ABOUT THIS EXERCISE:
Exactly as written, return the entries below, minus any pictures.

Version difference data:

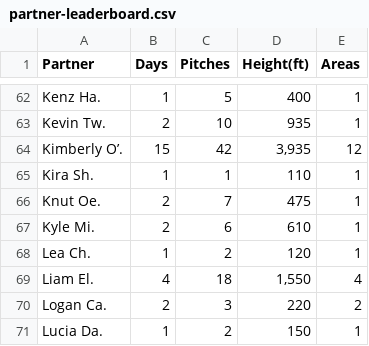
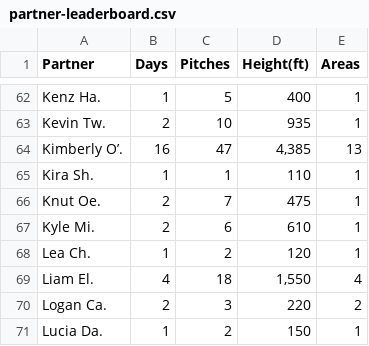
Before and after one commit to achiquit/websitejazzhands, a CSV file: climbing/data/partner-leaderboard.csv, drawn as a sheet; only a part is shown, gaps mark what is left out; the diff names each change by its address in the sheet, - before the commit and + after, or states it on an @@ line.

```diff
--- a/climbing/data/partner-leaderboard.csv
+++ b/climbing/data/partner-leaderboard.csv
-B64 (Days): 15
+B64 (Days): 16
-C64 (Pitches): 42
+C64 (Pitches): 47
-D64 (Height(ft)): 3,935
+D64 (Height(ft)): 4,385
-E64 (Areas): 12
+E64 (Areas): 13
```
Also changed, not shown: climbing/data/all-ticks.csv, climbing/data/all-time-stats.csv, 7 other files.
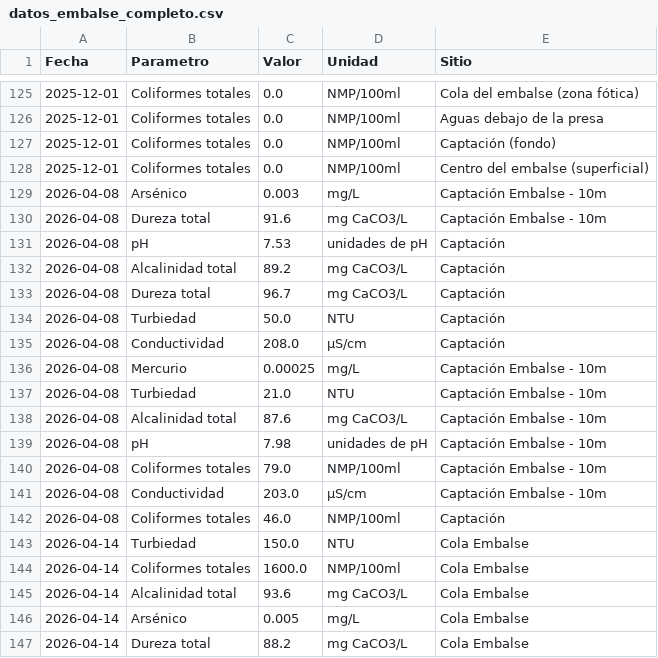
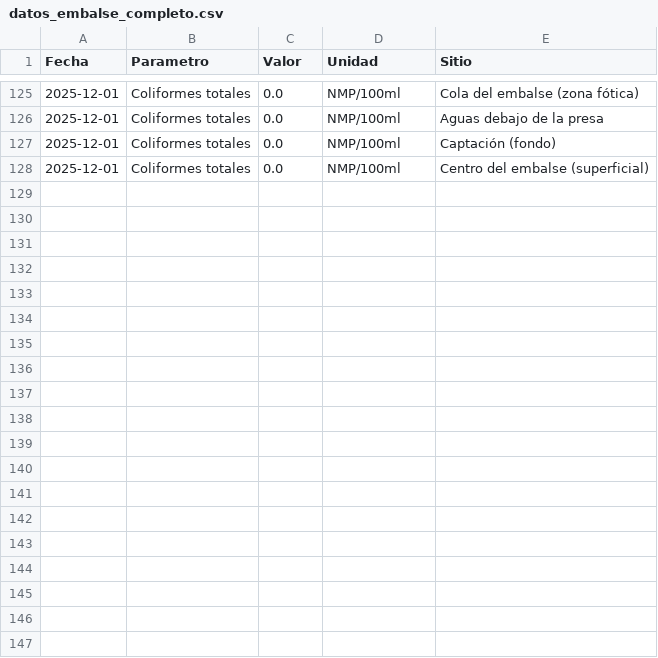
Before and after one commit to mauriciomora1980-afk/amb-hidrologia-pipeline, a CSV file: dashboard_app/data/datos_embalse_completo.csv, drawn as a sheet; only a part is shown, gaps mark what is left out; the diff covers the shown part only.

Commit message:
Unificar nombres de sitios 2015-2025 (excluir 2026)

```diff
--- a/dashboard_app/data/datos_embalse_completo.csv
+++ b/dashboard_app/data/datos_embalse_completo.csv
@@ -128,20 +128 @@ Fecha,Parametro,Valor,Unidad,Sitio
 2025-12-01,Coliformes totales,0.0,NMP/100ml,Centro del embalse (superficial)
-2026-04-08,Arsénico,0.003,mg/L,Captación Embalse - 10m
-2026-04-08,Dureza total,91.6,mg CaCO3/L,Captación Embalse - 10m
-2026-04-08,pH,7.53,unidades de pH,Captación
-2026-04-08,Alcalinidad total,89.2,mg CaCO3/L,Captación
-2026-04-08,Dureza total,96.7,mg CaCO3/L,Captación
-2026-04-08,Turbiedad,50.0,NTU,Captación
-2026-04-08,Conductividad,208.0,µS/cm,Captación
-2026-04-08,Mercurio,0.00025,mg/L,Captación Embalse - 10m
-2026-04-08,Turbiedad,21.0,NTU,Captación Embalse - 10m
-2026-04-08,Alcalinidad total,87.6,mg CaCO3/L,Captación Embalse - 10m
-2026-04-08,pH,7.98,unidades de pH,Captación Embalse - 10m
-2026-04-08,Coliformes totales,79.0,NMP/100ml,Captación Embalse - 10m
-2026-04-08,Conductividad,203.0,µS/cm,Captación Embalse - 10m
-2026-04-08,Coliformes totales,46.0,NMP/100ml,Captación
-2026-04-14,Turbiedad,150.0,NTU,Cola Embalse
-2026-04-14,Coliformes totales,1600.0,NMP/100ml,Cola Embalse
-2026-04-14,Alcalinidad total,93.6,mg CaCO3/L,Cola Embalse
-2026-04-14,Arsénico,0.005,mg/L,Cola Embalse
-2026-04-14,Dureza total,88.2,mg CaCO3/L,Cola Embalse
```
Also changed, not shown: 89 edited cells elsewhere in this file.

EXPECTED ANSWER:
Before and after one commit to achiquit/websitejazzhands, a CSV file: climbing/data/partner-leaderboard.csv, drawn as a sheet; only a part is shown, gaps mark what is left out; the diff names each change by its address in the sheet, - before the commit and + after, or states it on an @@ line.

```diff
--- a/climbing/data/partner-leaderboard.csv
+++ b/climbing/data/partner-leaderboard.csv
-B64 (Days): 15
+B64 (Days): 16
-C64 (Pitches): 42
+C64 (Pitches): 47
-D64 (Height(ft)): 3,935
+D64 (Height(ft)): 4,385
-E64 (Areas): 12
+E64 (Areas): 13
```
Also changed, not shown: climbing/data/all-ticks.csv, climbing/data/all-time-stats.csv, 7 other files.
Before and after one commit to mauriciomora1980-afk/amb-hidrologia-pipeline, a CSV file: dashboard_app/data/datos_embalse_completo.csv, drawn as a sheet; only a part is shown, gaps mark what is left out; the diff covers the shown part only.

Commit message:
Unificar nombres de sitios 2015-2025 (excluir 2026)

```diff
--- a/dashboard_app/data/datos_embalse_completo.csv
+++ b/dashboard_app/data/datos_embalse_completo.csv
@@ -128,20 +128 @@ Fecha,Parametro,Valor,Unidad,Sitio
 2025-12-01,Coliformes totales,0.0,NMP/100ml,Centro del embalse (superficial)
-2026-04-08,Arsénico,0.003,mg/L,Captación Embalse - 10m
-2026-04-08,Dureza total,91.6,mg CaCO3/L,Captación Embalse - 10m
-2026-04-08,pH,7.53,unidades de pH,Captación
-2026-04-08,Alcalinidad total,89.2,mg CaCO3/L,Captación
-2026-04-08,Dureza total,96.7,mg CaCO3/L,Captación
-2026-04-08,Turbiedad,50.0,NTU,Captación
-2026-04-08,Conductividad,208.0,µS/cm,Captación
-2026-04-08,Mercurio,0.00025,mg/L,Captación Embalse - 10m
-2026-04-08,Turbiedad,21.0,NTU,Captación Embalse - 10m
-2026-04-08,Alcalinidad total,87.6,mg CaCO3/L,Captación Embalse - 10m
-2026-04-08,pH,7.98,unidades de pH,Captación Embalse - 10m
-2026-04-08,Coliformes totales,79.0,NMP/100ml,Captación Embalse - 10m
-2026-04-08,Conductividad,203.0,µS/cm,Captación Embalse - 10m
-2026-04-08,Coliformes totales,46.0,NMP/100ml,Captación
-2026-04-14,Turbiedad,150.0,NTU,Cola Embalse
-2026-04-14,Coliformes totales,1600.0,NMP/100ml,Cola Embalse
-2026-04-14,Alcalinidad total,93.6,mg CaCO3/L,Cola Embalse
-2026-04-14,Arsénico,0.005,mg/L,Cola Embalse
-2026-04-14,Dureza total,88.2,mg CaCO3/L,Cola Embalse
```
Also changed, not shown: 89 edited cells elsewhere in this file.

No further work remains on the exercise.